- **What you are asked to do**
Every record is to be restated exactly, with nothing left out.
#### Input
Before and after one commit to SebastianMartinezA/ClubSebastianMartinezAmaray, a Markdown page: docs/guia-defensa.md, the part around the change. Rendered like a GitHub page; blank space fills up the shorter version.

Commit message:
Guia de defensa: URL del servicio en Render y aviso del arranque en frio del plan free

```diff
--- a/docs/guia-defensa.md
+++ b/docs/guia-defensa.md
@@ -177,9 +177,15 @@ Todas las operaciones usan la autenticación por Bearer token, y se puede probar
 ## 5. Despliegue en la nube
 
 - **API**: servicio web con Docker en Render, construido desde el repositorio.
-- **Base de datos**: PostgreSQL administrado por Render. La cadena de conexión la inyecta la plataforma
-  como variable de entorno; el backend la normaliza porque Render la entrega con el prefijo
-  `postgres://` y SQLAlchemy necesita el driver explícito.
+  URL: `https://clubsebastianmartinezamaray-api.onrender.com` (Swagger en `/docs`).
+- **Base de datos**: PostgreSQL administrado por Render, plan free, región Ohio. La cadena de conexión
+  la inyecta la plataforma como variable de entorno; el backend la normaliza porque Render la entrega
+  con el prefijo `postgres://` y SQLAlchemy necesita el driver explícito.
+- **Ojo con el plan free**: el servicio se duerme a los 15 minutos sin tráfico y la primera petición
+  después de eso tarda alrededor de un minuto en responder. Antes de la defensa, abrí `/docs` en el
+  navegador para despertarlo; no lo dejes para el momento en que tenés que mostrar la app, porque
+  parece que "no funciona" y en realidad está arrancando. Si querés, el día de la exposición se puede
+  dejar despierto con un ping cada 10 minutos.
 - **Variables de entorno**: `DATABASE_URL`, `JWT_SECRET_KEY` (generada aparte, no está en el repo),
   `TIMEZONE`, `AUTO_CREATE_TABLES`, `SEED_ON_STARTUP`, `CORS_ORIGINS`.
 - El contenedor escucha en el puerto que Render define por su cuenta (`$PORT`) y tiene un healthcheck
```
########
- **Task response**
Before and after one commit to SebastianMartinezA/ClubSebastianMartinezAmaray, a Markdown page: docs/guia-defensa.md, the part around the change. Rendered like a GitHub page; blank space fills up the shorter version.

Commit message:
Guia de defensa: URL del servicio en Render y aviso del arranque en frio del plan free

```diff
--- a/docs/guia-defensa.md
+++ b/docs/guia-defensa.md
@@ -177,9 +177,15 @@ Todas las operaciones usan la autenticación por Bearer token, y se puede probar
 ## 5. Despliegue en la nube
 
 - **API**: servicio web con Docker en Render, construido desde el repositorio.
-- **Base de datos**: PostgreSQL administrado por Render. La cadena de conexión la inyecta la plataforma
-  como variable de entorno; el backend la normaliza porque Render la entrega con el prefijo
-  `postgres://` y SQLAlchemy necesita el driver explícito.
+  URL: `https://clubsebastianmartinezamaray-api.onrender.com` (Swagger en `/docs`).
+- **Base de datos**: PostgreSQL administrado por Render, plan free, región Ohio. La cadena de conexión
+  la inyecta la plataforma como variable de entorno; el backend la normaliza porque Render la entrega
+  con el prefijo `postgres://` y SQLAlchemy necesita el driver explícito.
+- **Ojo con el plan free**: el servicio se duerme a los 15 minutos sin tráfico y la primera petición
+  después de eso tarda alrededor de un minuto en responder. Antes de la defensa, abrí `/docs` en el
+  navegador para despertarlo; no lo dejes para el momento en que tenés que mostrar la app, porque
+  parece que "no funciona" y en realidad está arrancando. Si querés, el día de la exposición se puede
+  dejar despierto con un ping cada 10 minutos.
 - **Variables de entorno**: `DATABASE_URL`, `JWT_SECRET_KEY` (generada aparte, no está en el repo),
   `TIMEZONE`, `AUTO_CREATE_TABLES`, `SEED_ON_STARTUP`, `CORS_ORIGINS`.
 - El contenedor escucha en el puerto que Render define por su cuenta (`$PORT`) y tiene un healthcheck
```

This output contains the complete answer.